Giving women appropriate power and influence in American culture has been generally beneficial to all, but the ascension of traditional female virtues has had the unfortunate effect of diluting some of the the very values that allowed the United States to come into existence and succeed over the centuries. The disastrous handling of the pandemic has been one example of how this development is not an unalloyed good, and the fact that Biles’ conduct is not merely greeted with sympathy, which is nice, but praise, which is offensive, is another.
Here is Isaac’s Comment of the Day on the post, “Gee, Jason Whitlock, What Do You REALLY Think About Simone Biles’ Quitting On The Olympics?”
America used to be associated with very masculine qualities: toughness, stoicism, risk-taking. This reputation did not exclude American women. Harriet Tubman, Sojourner Truth, Calamity Jane, Amelia Earhart.
It’s easy to point out the Generation X and millennials’ glaring lack of these qualities, but to me it’s their parents who steered America wrong. Specifically every boomer who jumped on the socialist bandwagon and participated in the 1960s and 70s revolutions against marriage, Christianity, monogamy, patriotism, sobriety, and hard work. The ones who think Woodstock was some kind of beautiful, transformative event. The ones who wax nostalgic about the “Summer of Love” when their poorly-raised grandkids turn chunks of Seattle into murder-dystopias. The generation that necessitated the invention of the term “latch-key kid” to describe their neglected children.
So I perused Simone Biles’ Wikipedia page, and, sure enough…in and out of foster care…abandoned by Mom…no Dad ever in the picture. Showed incredible talent that was her ticket to a secure future, only to be one of the gymnasts sexually exploited by serial abuser and boomer Larry Nassau. Diagnosed with ADHD; currently on medication. These are the symptoms of growing up in a world created by the values of the 60s and 70s. We can mock them for not knowing how to talk to girls, change a tire, be in a stable relationship, or cope with stress…but these are things people learn from their dads, their faith, and their stable community of neighbors, extended family, and church.
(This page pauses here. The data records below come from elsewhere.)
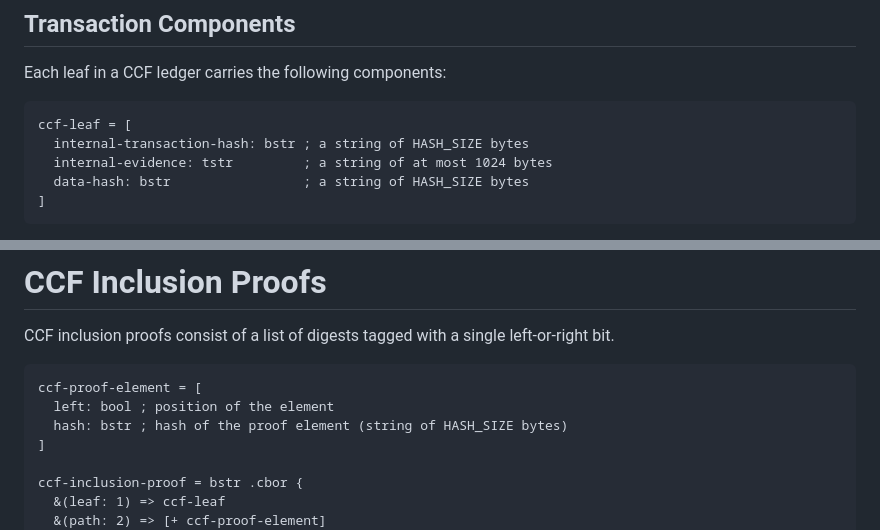
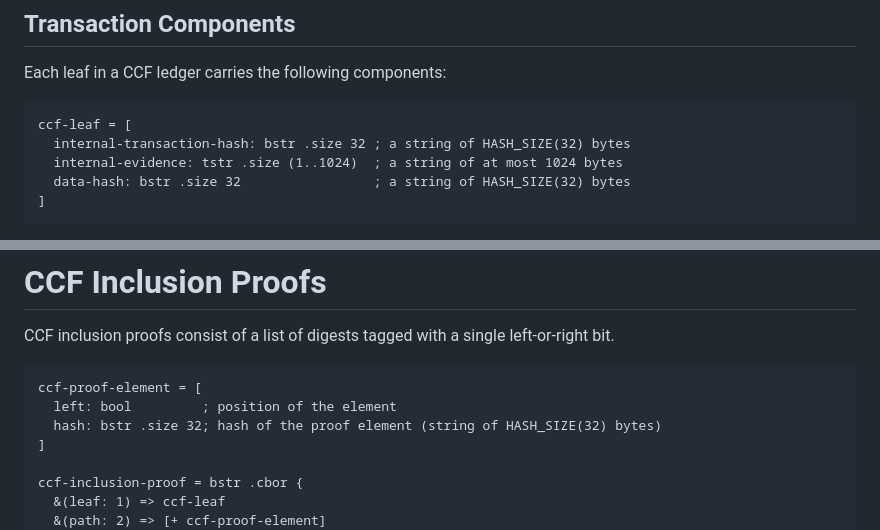
Before and after one commit to ietf-scitt/draft-birkholz-cose-cometre-ccf-profile, a Markdown page: draft-birkholz-cose-cometre-ccf-profile.md, 2 parts joined by grey strips. GitHub-like rendering.

Commit message:
cddl allows size constraints

```diff
--- a/draft-birkholz-cose-cometre-ccf-profile.md
+++ b/draft-birkholz-cose-cometre-ccf-profile.md
@@ -127,9 +127,9 @@ Each leaf in a CCF ledger carries the following components:
 
 ~~~
 ccf-leaf = [
-  internal-transaction-hash: bstr ; a string of HASH_SIZE bytes
-  internal-evidence: tstr         ; a string of at most 1024 bytes
-  data-hash: bstr                 ; a string of HASH_SIZE bytes
+  internal-transaction-hash: bstr .size 32 ; a string of HASH_SIZE(32) bytes
+  internal-evidence: tstr .size (1..1024)  ; a string of at most 1024 bytes
+  data-hash: bstr .size 32                 ; a string of HASH_SIZE(32) bytes
 ]
 ~~~
 
@@ -145,8 +145,8 @@ CCF inclusion proofs consist of a list of digests tagged with a single left-or-r
 
 ~~~
 ccf-proof-element = [
-  left: bool ; position of the element
-  hash: bstr ; hash of the proof element (string of HASH_SIZE bytes)
+  left: bool         ; position of the element
+  hash: bstr .size 32; hash of the proof element (string of HASH_SIZE(32) bytes)
 ]
 
 ccf-inclusion-proof = bstr .cbor {
```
Younger generations were not only not given those things; they were taught they didn’t need them.